One Day is an occasionally passable time-killer about Emma (Anne Hathaway), a bright and attractive British lass who for 20-odd years is in love with Dexter (Jim Sturgess), a haphazardly boozy, vapidly charming, commitment-skirting flirtaholic who can’t grow up or commit and isn’t worth her attention, and certainly not ours. I hate good-time Charlies. I’d rather hang with a coke-snorting Latino gangbanger or a fat, Marlboro-smoking mafioso.
A feeling of dull horror settles in as you begin to grasp the scheme. “Oh, no,” you say to yourself. “The movie’s going to be about Hathaway’s impossible-to-suppress affection for a guy who resembles Bradford Dillman‘s character in The Way We Were?” Remember that asshole? Robert Redford‘s best friend who did nothing but drink highballs and act glib and deliver shallow quips all through the film?
The fact that Dex’s father (Ken Stott) primarily regards his son with contempt made him, in my eyes, the film’s most sympathetic and reasonable-minded character. (Stott, by the way, couldn’t possibly be Sturgess’s biological dad, to go by genetic resemblance. Nor could Patricia Clarkson, who plays Sturgess’s cancer-afflicted mom. They don’t even faintly resemble him.)
Sturgess may have given one of those career-killing performances I wrote about last weekend. Key sentence: “Every now and then an actor’s on-screen manner is so odious and unpleasant to settle into that even sophisticated filmgoers find themselves resenting the actor on some level, despite the obvious.” It’s immature and irrational to say this, but I don’t want to hang with Sturgess any more. Not after this and Peter Weir‘s Russian agony-hike movie plus Across The Universe and 21.
I love the way the makeup crew gives Sturgess moderately heavy sproutings of gray hair by the time he’s in his mid 30s. By 40 he looks like a fast-sinking cancer patient, or like a victim of Steven Soderbergh‘s Contagion virus with his eyes all puffy and rimmed with redness.

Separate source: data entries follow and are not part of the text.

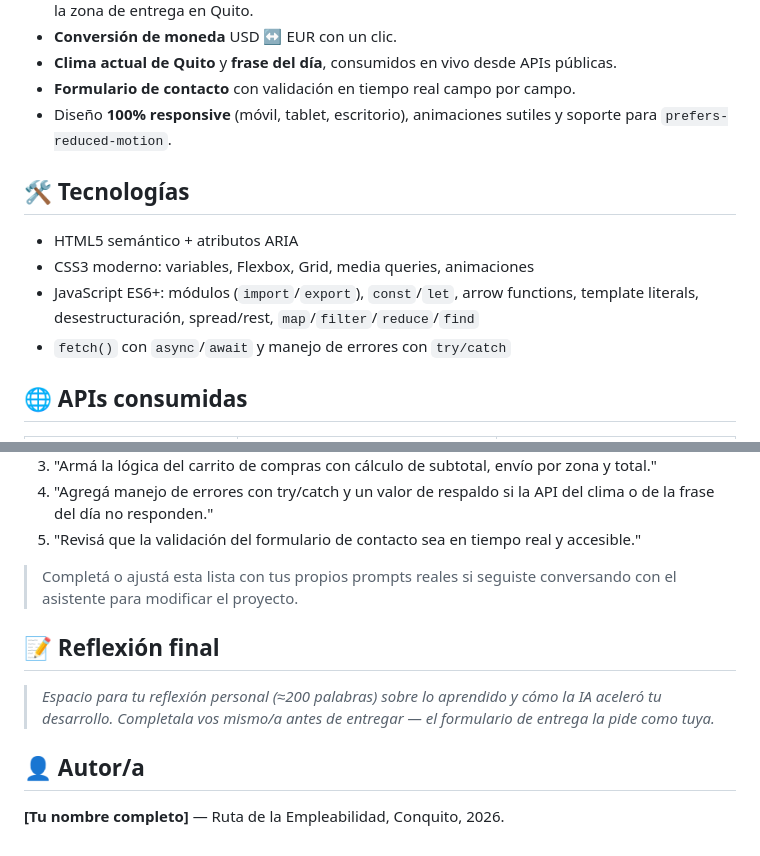
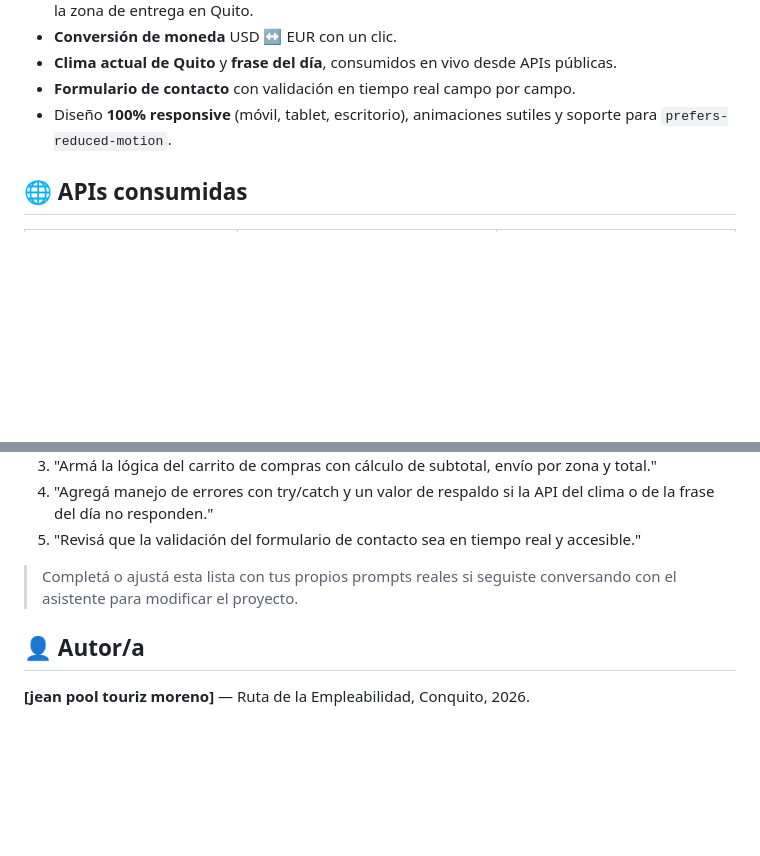
Before and after one commit to jeanpooltourizmoreno-coder/quito-coffee-roasters, a Markdown page: README.md, 2 parts joined by grey strips. Rendered like a GitHub page; blank space fills up the shorter version.

```diff
--- a/README.md
+++ b/README.md
@@ -19,12 +19,6 @@ Proyecto final del curso **Ruta de la Empleabilidad** (Conquito).
 - **Formulario de contacto** con validación en tiempo real campo por campo.
 - Diseño **100% responsive** (móvil, tablet, escritorio), animaciones sutiles y soporte para `prefers-reduced-motion`.
 
-## 🛠️ Tecnologías
-
-- HTML5 semántico + atributos ARIA
-- CSS3 moderno: variables, Flexbox, Grid, media queries, animaciones
-- JavaScript ES6+: módulos (`import`/`export`), `const`/`let`, arrow functions, template literals, desestructuración, spread/rest, `map`/`filter`/`reduce`/`find`
-- `fetch()` con `async`/`await` y manejo de errores con `try/catch`
 
 ## 🌐 APIs consumidas
 
@@ -79,10 +73,7 @@ Este proyecto se desarrolló con ayuda de Claude (Anthropic) como asistente de p
 
 > Completá o ajustá esta lista con tus propios prompts reales si seguiste conversando con el asistente para modificar el proyecto.
 
-## 📝 Reflexión final
-
-> _Espacio para tu reflexión personal (≈200 palabras) sobre lo aprendido y cómo la IA aceleró tu desarrollo. Completala vos mismo/a antes de entregar — el formulario de entrega la pide como tuya._
 
 ## 👤 Autor/a
 
-**[Tu nombre completo]** — Ruta de la Empleabilidad, Conquito, 2026.
+**[jean pool touriz moreno]** — Ruta de la Empleabilidad, Conquito, 2026.
```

I know I’m supposed to be bothered by Hathaway’s allegedly inauthentic British accent, but I wasn’t so sue me.
Rafe Spall (son of Mike Leigh mainstay Timothy Spall) plays a would-be comedian whom Emma lives with for a few years without being in love. Every time he was on-screen I said to myself, “Anne Hathaway is not only fucking this guy but likes him enough to move in with him?” But Spall has one good line at the very end. His shaggy-sheepdog looks and vaguely bothersome performance are worth enduring for this one remark.
This isn’t a spoiler as I’m not revealing anything. I just need to get something straight. If you’re riding a bicycle through a city in a cautious and responsible way (i.e., signalling turns with your arm and all that) and you’re riding down a kind of walk-street alley that leads to a main thoroughfare with heavy traffic, wouldn’t it be a natural thing to stop at the end of the alley and check for oncoming vehicles before emerging from the alley? It would be kind of stupid to just ignore common sense, right?